Portland, Oregon

Parodied on shows such as “Portlandia,” Portland often lives up to the famous, oft-repeated local slogan, “Keep Portland Weird.” Stay in a tiny house hotel, where open-air jam sessions are a favorite evening activity. Dine at a multiple-course, all-vegan dinner that includes several types of locally grown edible flowers. Head to a small village of food trucks, including one with a built-in tandoori oven. Then, grab a pint at the Breakside Brewery, one of the leaders in a city known for its craft beers.

Alpine meadows in bloom on the hillsides surrounding Mount Rainier. (Real Window Creative/Shutterstock)

Mount Rainier National Park

The most glaciated peak in the continental United States, the white summit of the 14,410-foot tall Mount Rainier soars above the surrounding Washington valleys, visible for miles in all directions. It’s an active volcano and the source of five different rivers. The national park covers more than 235,000 acres, with all sorts of ways to enjoy the outdoors. Hike through the subalpine meadows at Paradise or the dense forest of Douglas Firs and western red hemlocks, as well as cable bridges and roaring waterfalls at Ohanapecosh. And head to Sunrise, which sits at 6,400 feet, and has an extensive trail system, as well as the best views in the park—of Mount Rainier, but also of the Emmons Glacier and a variety of other volcanic peaks in the Cascade Range.

Seattle’s Space Needle was built for the 1962 World’s Fair. (TinaImages/Shutterstock)

Seattle, Washington

The largest city in the Pacific Northwest, Seattle’s glassy skyline rises next to the waters of Puget Sound, and the signature Space Needle, built for the 1962 World’s Fair, stands out among the rest. Head to the top and walk the glass floor there for a vertiginous view. Nearby, the Pike Place Fish Market pulsates with energy, fishmongers tossing the day’s catch to one another before wrapping them up for customers. It’s been a long drive, but what if you’re not quite ready to reach the end of the line? Just keeping driving—perhaps onto a ferry steaming out into the Sound, with an array of scenic islands awaiting your discovery.
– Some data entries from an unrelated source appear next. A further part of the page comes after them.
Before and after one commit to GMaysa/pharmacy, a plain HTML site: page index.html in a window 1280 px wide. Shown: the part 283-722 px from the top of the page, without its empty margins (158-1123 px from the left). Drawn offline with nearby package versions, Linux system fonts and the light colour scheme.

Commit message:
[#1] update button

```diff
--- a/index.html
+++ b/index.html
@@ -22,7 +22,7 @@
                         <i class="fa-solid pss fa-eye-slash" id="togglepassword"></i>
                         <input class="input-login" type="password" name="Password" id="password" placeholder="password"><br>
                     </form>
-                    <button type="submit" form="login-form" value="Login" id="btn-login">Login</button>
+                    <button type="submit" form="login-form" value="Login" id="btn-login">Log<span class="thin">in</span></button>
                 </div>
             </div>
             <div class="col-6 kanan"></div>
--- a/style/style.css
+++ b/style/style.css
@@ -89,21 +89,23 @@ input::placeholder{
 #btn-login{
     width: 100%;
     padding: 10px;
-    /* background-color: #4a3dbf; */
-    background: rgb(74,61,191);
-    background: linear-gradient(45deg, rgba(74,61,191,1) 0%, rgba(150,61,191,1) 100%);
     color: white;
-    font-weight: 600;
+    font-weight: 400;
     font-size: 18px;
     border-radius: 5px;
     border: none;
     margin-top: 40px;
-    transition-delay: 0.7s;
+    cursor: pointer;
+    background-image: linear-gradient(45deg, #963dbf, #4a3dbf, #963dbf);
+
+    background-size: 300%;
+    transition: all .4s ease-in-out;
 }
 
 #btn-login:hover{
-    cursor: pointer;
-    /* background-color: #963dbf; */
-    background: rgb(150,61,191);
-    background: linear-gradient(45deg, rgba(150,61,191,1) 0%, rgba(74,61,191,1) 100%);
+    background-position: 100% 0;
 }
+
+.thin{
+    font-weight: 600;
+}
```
Tim Johnson
Toronto-based writer Tim Johnson is always traveling in search of the next great story. Having visited 140 countries across all seven continents, he’s tracked lions on foot in Botswana, dug for dinosaur bones in Mongolia, and walked among a half-million penguins on South Georgia Island. He contributes to some of North America’s largest publications, including CNN Travel, Bloomberg, and The Globe and Mail.